BUCKLEY AIR FORCE BASE, Colo. --
Note: This article is the first in a monthly series for 2017, commemorating the 70th anniversary of the US Air Force by recognizing notable events and persons in Air Force history
In the pantheon of US Air Force icons, there are few who match Brigadier General Robin Olds in the popular imagination of today’s Airmen. The son of an important figure in Air Force history in his own right, Major General Robert Olds, Robin’s life and military career combined equal parts personal dash with an intense dedication to wringing the absolute best out of his troops that he possibly could. A 1943 graduate of West Point, Olds achieved triple ace status by shooting down 16 planes in World War II and Vietnam, married Hollywood actress Ella Raines, served as commandant of the US Air Force Academy, and even played football well enough at West Point to be elected to the College Football Hall of Fame.
However, Olds became a legend for his creative, take-charge style and the esprit de corps he cultivated with those who served under him, particularly during his time as commander of the 8th Tactical Fighter Wing from September 1966 to September 1967. Arriving on station at Ubon Royal Air Base, Thailand, he implemented the leadership philosophy he had learned at the feet of his father:
“Know the mission, what is expected of you and your people…make sure they know the buck stops with you, that you’ll shoulder the blame when things go wrong. Correct without revenge or anger. Recognize accomplishment. Reward accordingly. Foster spirit through self-pride, not slogans, and never at the expense of another unit…Respect the talents of your people. Have the courage to delegate responsibility and give the authority to go with it.”
Olds’ dedication to empowering his troops manifested itself early on, when he discovered his pilots creating a tactics manual from intelligence and mission reports, an effort that the previous commander had not been aware. “Go for it guys, I’m right with you!” he told them. But perhaps the most famous example of Olds’ flair and warrior ethos was Operation BOLO, which took place on 2 January 1967. First conceived by Olds and Captain J.B. Stone, BOLO’s fame lies in its sheer audacity as a tactical ruse. Combat losses of F-105s to the more agile MiG-17s and MiG-21s along bombing routes to North Vietnam had become particularly heavy by late 1966, but the MiGs tended to disengage when confronted with F-4 fighters. In response, Olds and his operations team developed a plan to launch seven separate flights of F-4s towards the North Vietnamese air base at Phuc Yen, using the call signs, formations, and flight routes of the F-105s, in order to lure the MiG pilots into a trap; the planes even had the F-105s’ signal jammers equipped in order to replicate their defensive counter-measures.
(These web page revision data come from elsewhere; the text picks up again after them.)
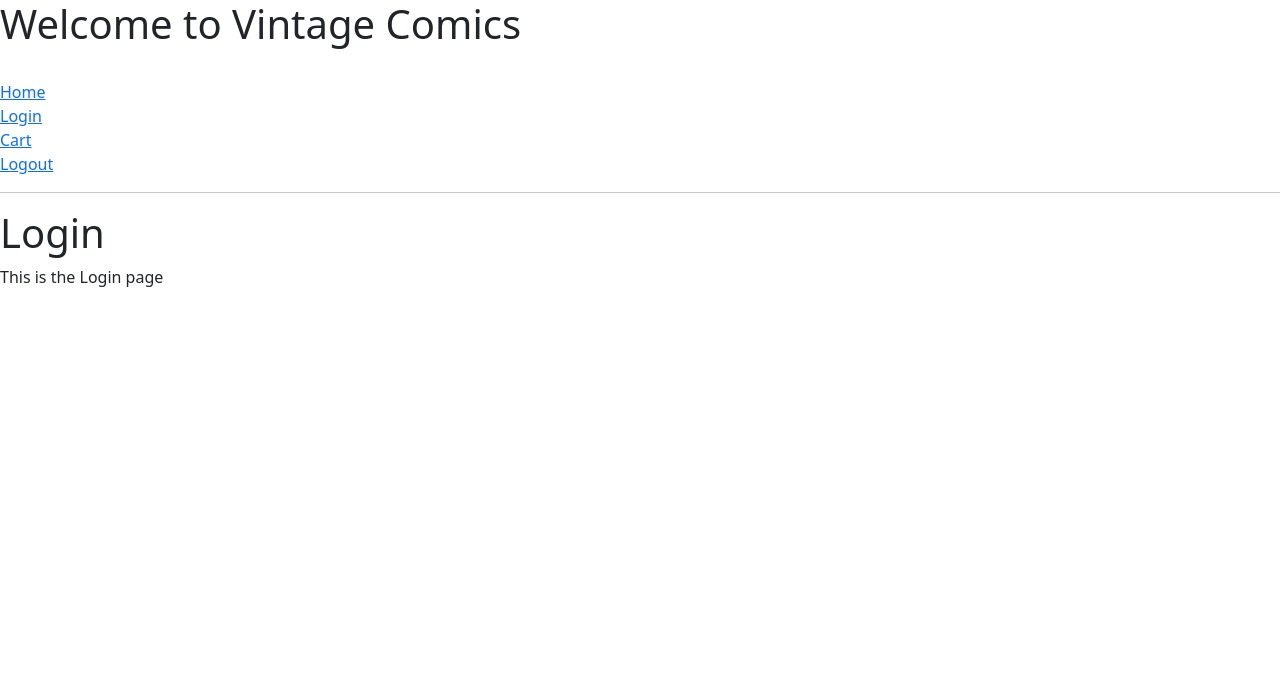
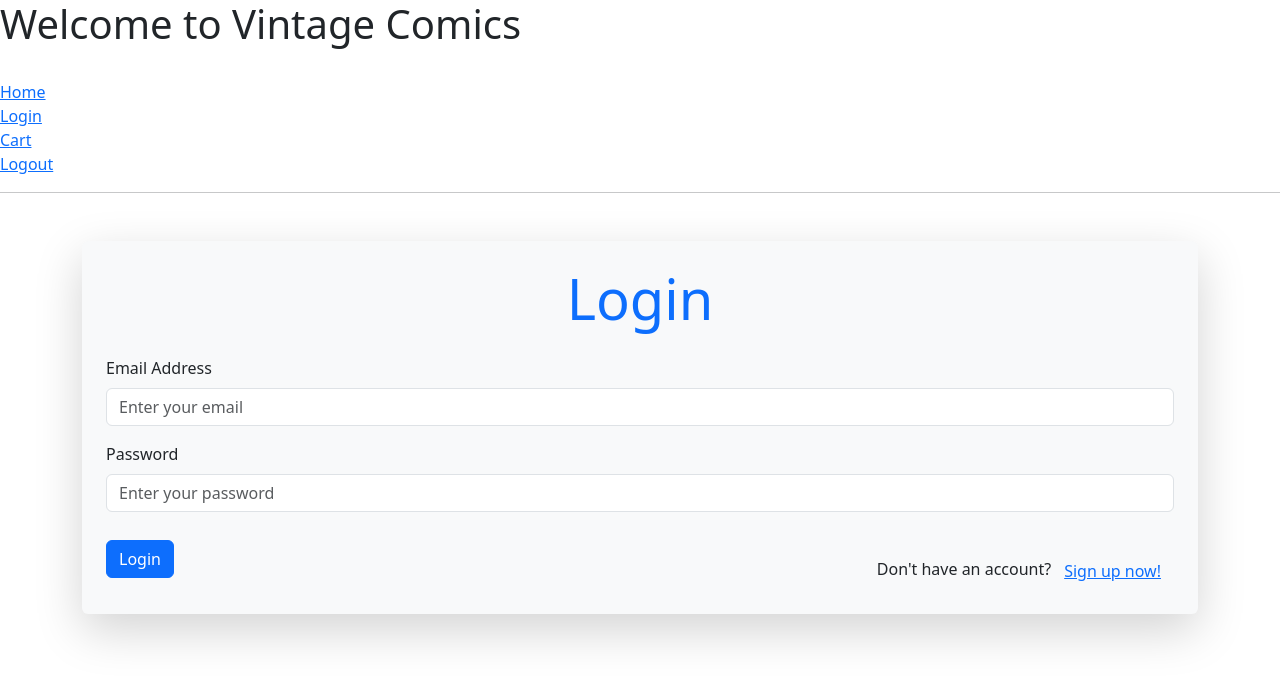
Before and after one commit to StepheninSchool/vintageComics_api, a React (Vite) app in the folder vintageComics-ui/: page /login in a window 1280 px wide. Shown: the top 682 px of the page. Built offline with nearby package versions, Linux system fonts and the light colour scheme; no server answers.

Commit message:
SPRINT 4: sign-up, login pages complete. updated validation on logout route

```diff
--- a/vintageComics-ui/src/routes/Login.jsx
+++ b/vintageComics-ui/src/routes/Login.jsx
@@ -1,8 +1,117 @@
+import React, { useState } from "react";
+import { useNavigate, Link } from "react-router-dom";
+import { useForm } from "react-hook-form";
+
+const apiUrl = import.meta.env.VITE_API_HOST; // API base URL
+
 export default function Login() {
-    return (
-      <div>
-        <h1>Login</h1>
-        <p>This is the Login page</p>
+  const {
+    register,
+    handleSubmit,
+    formState: { errors },
+  } = useForm(); // React Hook Form setup
+  const [serverError, setServerError] = useState(""); // State to store server error messages
+  const navigate = useNavigate(); // Navigation hook
+
+  // Handle form submission
+  const onSubmit = async (data) => {
+    try {
+      const response = await fetch(`${apiUrl}/users/login`, {
+        method: "POST",
+        headers: { "Content-Type": "application/json" },
+        body: JSON.stringify(data),
+      });
+
+      if (response.ok) {
+        const result = await response.json();
+        console.log("Login successful:", result);
+        navigate("/home"); // Redirect to home page
+      } else {
+        const errorData = await response.json();
+        setServerError(errorData.error || "Login failed. Please try again.");
+      }
+    } catch (error) {
+      console.error("Error during login:", error);
+      setServerError("An unexpected error occurred. Please try again later.");
+    }
+  };
+
+  return (
+    <div className="container my-5">
+      <div className="bg-light p-4 rounded shadow-lg">
+        <h1 className="text-center display-4 text-primary mb-4">Login</h1>
+        <form onSubmit={handleSubmit(onSubmit)} noValidate>
+          {/* Email Input */}
+          <div className="mb-3">
+            <label htmlFor="email" className="form-label">
+              Email Address
+            </label>
+            <input
+              type="email"
+              id="email"
+              className={`form-control ${errors.email ? "is-invalid" : ""}`}
+              placeholder="Enter your email"
+              {...register("email", {
+                required: "Email is required",
+                pattern: {
+                  value: /^[^\s@]+@[^\s@]+\.[^\s@]+$/,
+                  message: "Invalid email format",
+                },
+              })}
+            />
+            {errors.email && (
+              <div className="invalid-feedback">{errors.email.message}</div>
+            )}
+          </div>
+
+          {/* Password Input */}
+          <div className="mb-3">
+            <label htmlFor="password" className="form-label">
+              Password
+            </label>
+            <input
+              type="password"
+              id="password"
+              className={`form-control ${
+                errors.password ? "is-invalid" : ""
+              }`}
+              placeholder="Enter your password"
+              {...register("password", {
+                required: "Password is required",
+                minLength: {
+                  value: 8,
+                  message: "Password must be at least 8 characters",
+                },
+              })}
+            />
+            {errors.password && (
+              <div className="invalid-feedback">{errors.password.message}</div>
+            )}
+          </div>
+
+          {/* Display server-side error */}
+          {serverError && (
+            <div className="alert alert-danger" role="alert">
+              {serverError}
+            </div>
+          )}
+
+          {/* Submit Button */}
+          <div className="d-flex justify-content-between align-items-center">
+            <button type="submit" className="btn btn-primary">
+              Login
+            </button>
+
+            {/* Signup Link */}
+            <div className="text-center mt-4">
+            <span>Don't have an account?</span>
+            <Link to="/signup" className="btn btn-link">
+              Sign up now!
+            </Link>
+            </div>
+          </div>
+        </form>
       </div>
-    );
-  }
+    </div>
+  );
+}
--- a/vintageComics-ui/src/routes/Signup.jsx
+++ b/vintageComics-ui/src/routes/Signup.jsx
@@ -1,8 +1,166 @@
+import { useForm } from "react-hook-form"; // Form validation
+import { useState } from "react"; // Manage error states
+import { useNavigate } from "react-router-dom"; // For navigation
+
+const apiUrl = import.meta.env.VITE_API_HOST;
+
 export default function Signup() {
-    return (
-      <div>
-        <h1>Signup</h1>
-        <p>This is the Signup page</p>
-      </div>
-    );
-  }
+  const {
+    register, // Register input fields
+    handleSubmit, // Handle form submission
+    formState: { errors }, // Access validation errors
+  } = useForm();
+  const [serverError, setServerError] = useState(""); // Manage server-side errors
+  const [passwordErrors, setPasswordErrors] = useState([]); // Manage password-specific errors
+  const navigate = useNavigate(); // Redirect on success
+
+  // Submit form data to the API
+  const onSubmit = async (data) => {
+    setServerError(""); // Reset error messages
+    setPasswordErrors([]); // Reset password-specific errors
+
+    try {
+      const response = await fetch(`${apiUrl}/users/signup`, {
+        method: "POST",
+        headers: { "Content-Type": "application/json" },
+        body: JSON.stringify(data),
+      });
+
+      if (!response.ok) {
+        const errorData = await response.json();
+
+        if (errorData.details) {
+          // Handle detailed password errors
+          setPasswordErrors(errorData.details);
+        } else {
+          // Handle other server errors
+          setServerError(errorData.error || "Signup failed. Please try again.");
+        }
+      } else {
+        // On successful signup, redirect to login page
+        navigate("/login");
+      }
+    } catch (error) {
+      // Handle unexpected errors
+      setServerError("An unexpected error occurred. Please try again later.");
+    }
+  };
+
+  return (
+    <div className="container my-5">
+      <h1 className="text-center">Signup</h1>
+      <form
+        onSubmit={handleSubmit(onSubmit)}
+        className="mx-auto mt-4"
+        style={{ maxWidth: "400px" }}
+      >
+        {/* Email */}
+        <div className="mb-3">
+          <label htmlFor="email" className="form-label">
+            Email
+          </label>
+          <input
+            id="email"
+            type="email"
+            className={`form-control ${errors.email ? "is-invalid" : ""}`}
+            {...register("email", {
+              required: "Email is required",
+              pattern: {
+                value: /^[^\s@]+@[^\s@]+\.[^\s@]+$/,
+                message: "Enter a valid email address",
+              },
+            })}
+          />
+          {errors.email && (
+            <div className="invalid-feedback">{errors.email.message}</div>
+          )}
+        </div>
+
+        {/* Password */}
+        <div className="mb-3">
+          <label htmlFor="password" className="form-label">
+            Password
+          </label>
+          <input
+            id="password"
+            type="password"
+            className={`form-control ${errors.password ? "is-invalid" : ""}`}
+            {...register("password", {
+              required: "Password is required",
+              minLength: {
+                value: 8,
+                message: "Password must be at least 8 characters long",
+              },
+            })}
+          />
+          {errors.password && (
+            <div className="invalid-feedback">{errors.password.message}</div>
+          )}
+        </div>
+
+        {/* Display API Password Errors */}
+        {passwordErrors.length > 0 && (
+          <div className="alert alert-danger">
+            <ul>
+              {passwordErrors.map((err, index) => (
+                <li key={index}>{err}</li>
+              ))}
+            </ul>
+          </div>
+        )}
+
+        {/* First Name */}
+        <div className="mb-3">
+          <label htmlFor="first_name" className="form-label">
+            First Name
+          </label>
+          <input
+            id="first_name"
+            type="text"
+            className={`form-control ${
+              errors.first_name ? "is-invalid" : ""
+            }`}
+            {...register("first_name", {
+              required: "First name is required",
+            })}
+          />
+          {errors.first_name && (
+            <div className="invalid-feedback">{errors.first_name.message}</div>
+          )}
+        </div>
+
+        {/* Last Name */}
+        <div className="mb-3">
+          <label htmlFor="last_name" className="form-label">
+            Last Name
+          </label>
+          <input
+            id="last_name"
+            type="text"
+            className={`form-control ${
+              errors.last_name ? "is-invalid" : ""
+            }`}
+            {...register("last_name", {
+              required: "Last name is required",
+            })}
+          />
+          {errors.last_name && (
+            <div className="invalid-feedback">{errors.last_name.message}</div>
+          )}
+        </div>
+
+        {/* Server Error */}
+        {serverError && (
+          <div className="alert alert-danger" role="alert">
+            {serverError}
+          </div>
+        )}
+
+        {/* Submit Button */}
+        <button type="submit" className="btn btn-primary w-100">
+          Signup
+        </button>
+      </form>
+    </div>
+  );
+}
```
Also changed, not shown: 2 other files (tests, documents, lock files or other folders).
The ruse proved to be wildly successful—although reports differ, at least five and as many as seven MiG-21s were destroyed in one engagement, including one by Olds himself. Four days later, another two planes were shot down. These losses hamstrung the North Vietnamese Air Force to such an extent that another MiG engagement did not take place until mid-March 1967.
Today, Airmen across the Air Force continue to revere General Olds for his no-nonsense, proactive leadership and willingness to lay his reputation on the line for those who served under him. His most notorious contribution to Air Force culture is “Mustache March,” when Airmen across the service grow their own “bulletproof mustache” in mimicry of the flamboyant, waxed version that Olds grew following Operation BOLO—which he later shaved off upon receiving a direct order to do so from the Chief of Staff of the Air Force, General John McConnell.
For more information, read Olds’ autobiography Fighter Pilot: The Memoirs of Legendary Ace Robin Olds, and To Hanoi and Back: The USAF and North Vietnam, 1966-1973, by Wayne Thompson.